Across the rural-urban divide the average five-year survival rate across all birth year cohorts for urban (metro) counties was less than for rural (non-metro) counties, 67% and 70%, respectively. This is consistent with the findings of others (Buss and Lin, 1990; Renski, 2009; Yu, Orazem, and Jolly, 2011). If the definitions of rural and urban are refined along a broader spectrum from large urban to remote sparsely populated rural, the relatively high survival rates in rural areas becomes even more pronounced (Figure 2). In fact, the analysis reveals a survival gradient along the rural-urban spectrum. At the extremes, new businesses in remote small rural areas have a five-year survival rate of 72% which is statistically significantly greater than the largest urban areas where the rate is 67%.

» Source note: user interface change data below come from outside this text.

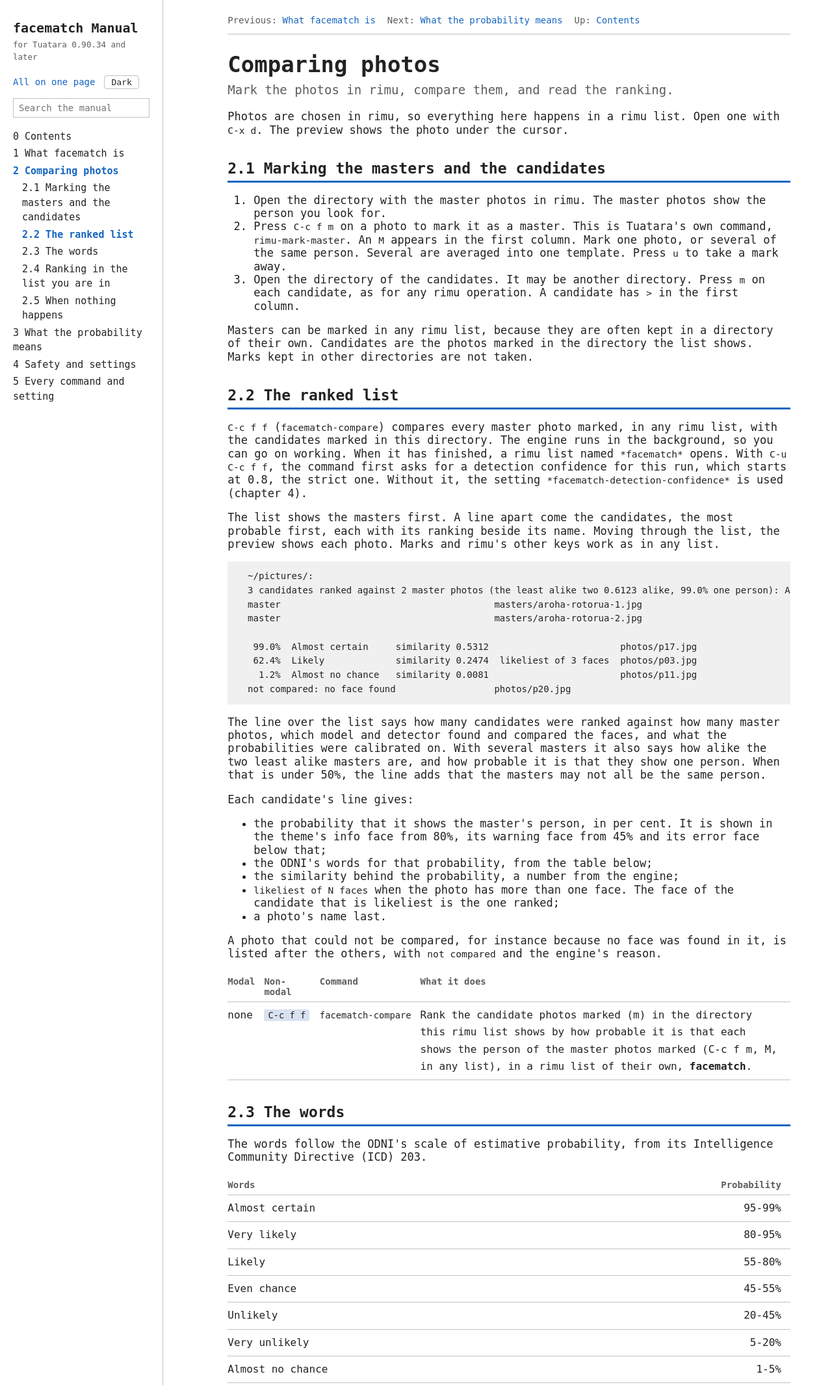
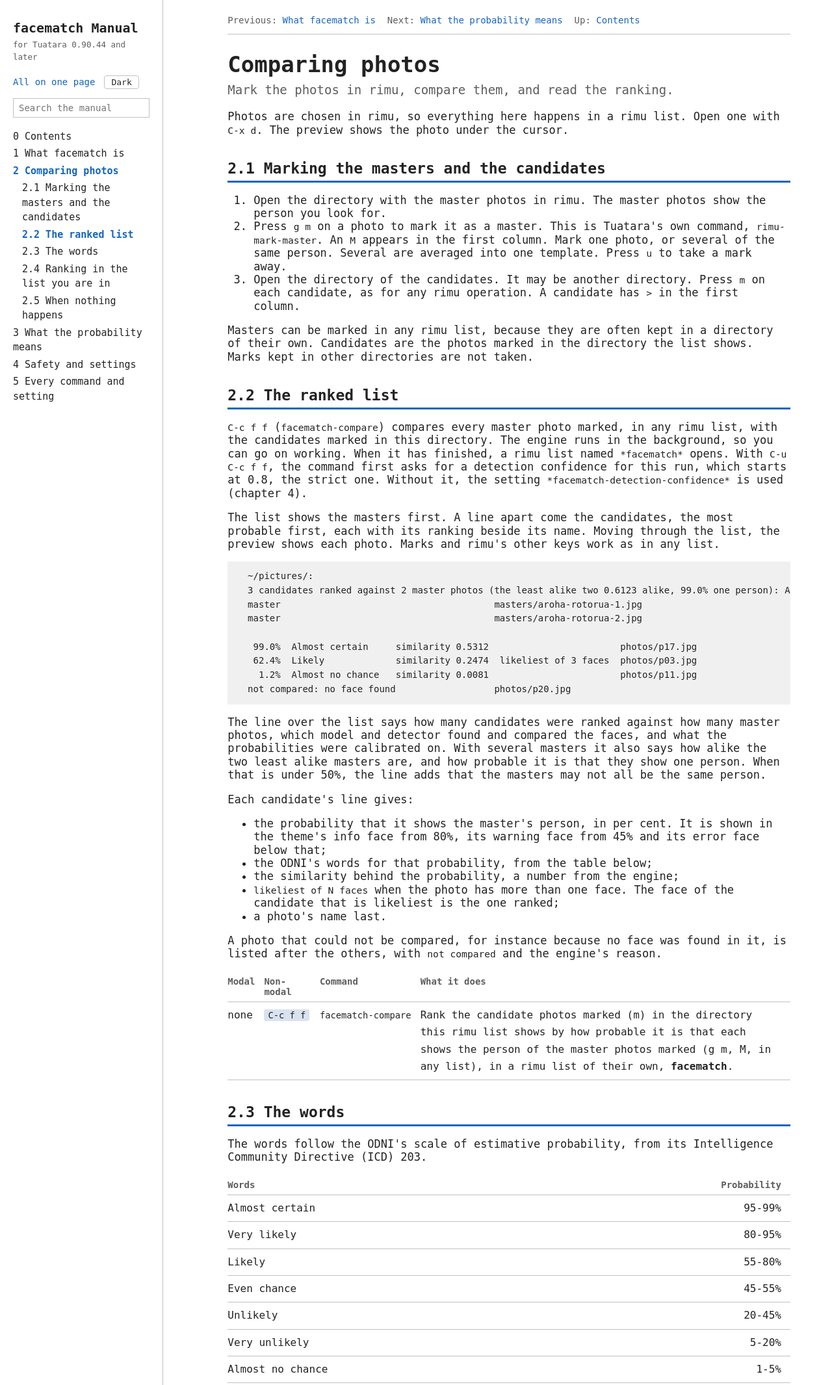
Before and after one commit to Tuatara-Editor/tuatara-facematch, a plain HTML site: page 02-comparing-photos.html in a window 1280 px wide. Shown: the top 2131 px of the page at 65% size. Drawn offline with Linux system fonts and the light colour scheme.

Commit message:
Manual for tuatara-facematch 5c45391
Signed-off-by: Michael A Jones <yardquit@pm.me>

```diff
--- a/02-comparing-photos.html
+++ b/02-comparing-photos.html
@@ -13,7 +13,7 @@
 <div class="site">
 <nav class="toc" id="contents" aria-label="Contents">
 <strong>facematch Manual</strong>
-<small>for Tuatara 0.90.34 and later</small>
+<small>for Tuatara 0.90.44 and later</small>
 <p class="tools"><a href="all.html">All on one page</a>
 <button type="button" class="theme" hidden>Dark</button></p>
 <input type="search" placeholder="Search the manual" aria-label="Search the manual">
@@ -30,7 +30,7 @@ with <code>C-x d</code>. The preview shows the photo under the cursor.</p>
 <ol>
 <li>Open the directory with the master photos in rimu. The master photos show
    the person you look for.</li>
-<li>Press <code>C-c f m</code> on a photo to mark it as a master. This is Tuatara's own
+<li>Press <code>g m</code> on a photo to mark it as a master. This is Tuatara's own
    command, <code>rimu-mark-master</code>. An <code>M</code> appears in the first column. Mark one
    photo, or several of the same person. Several are averaged into one
    template. Press <code>u</code> to take a mark away.</li>
@@ -85,7 +85,7 @@ it, is listed after the others, with <code>not compared</code> and the engine's
 <tr><th>Modal</th><th>Non-modal</th><th>Command</th><th>What it does</th></tr>
 </thead>
 <tbody>
-<tr><td>none</td><td><kbd>C-c f f</kbd></td><td><code>facematch-compare</code></td><td>Rank the candidate photos marked (m) in the directory this rimu list shows by how probable it is that each shows the person of the master photos marked (C-c f m, M, in any list), in a rimu list of their own, <strong>facematch</strong>.</td></tr>
+<tr><td>none</td><td><kbd>C-c f f</kbd></td><td><code>facematch-compare</code></td><td>Rank the candidate photos marked (m) in the directory this rimu list shows by how probable it is that each shows the person of the master photos marked (g m, M, in any list), in a rimu list of their own, <strong>facematch</strong>.</td></tr>
 </tbody></table></div>
 <h2 id="the-words"><span class="num">2.3</span> The words</h2>
 <p>The words follow the ODNI's scale of estimative probability, from its
@@ -128,7 +128,7 @@ beside photos of another comparison.</p>
 <ul>
 <li>not in a rimu list: candidates are marked in a rimu list and compared from
   it;</li>
-<li>no master photo is marked: <code>C-c f m</code> marks one;</li>
+<li>no master photo is marked: <code>g m</code> marks one;</li>
 <li>no candidate is marked in this directory: <code>m</code> marks one;</li>
 <li>the engine is not found: the message says how to get it.</li>
 </ul>
```
Also changed, not shown: 01-what-facematch-is.html (+1 -1 lines), 03-what-the-probability-means.html (+1 -1 lines), 04-safety-and-settings.html (+1 -1 lines), 05-every-command-and-setting.html (+2 -2 lines), all.html (+6 -6 lines), index.html (+2 -2 lines), manual.js (+1 -1 lines).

Immigration as a top line issue for dairy farmers would have been unthinkable just a generation ago when Wisconsin’s agricultural landscape was dominated by small and medium-sized dairy farms run by the families that owned them.Now, the nation’s No. 2 milk producing state is home to a growing number of large concentrated animal feeding operations. These businesses, which operate 24/7, year-round, require work that farmers insist most Americans will not do.Nationally, more than half of dairy workers are immigrants, according to a 2015 industry-sponsored study, with farms that employ immigrant labor producing 79 percent of the nation’s milk.The Wisconsin Center for Investigative Journalism asked farmers, academics, a union activist and the state’s recently retired agriculture secretary how Wisconsin’s dairy industry came to rely on immigrants to keep it afloat — and what could be done to put it on a more sustainable and legal path.The answers include raising wages and benefits paid to dairy employees, increasing automation so jobs are less physically demanding and farmers need fewer workers, and changing federal law so immigrants can work here legally.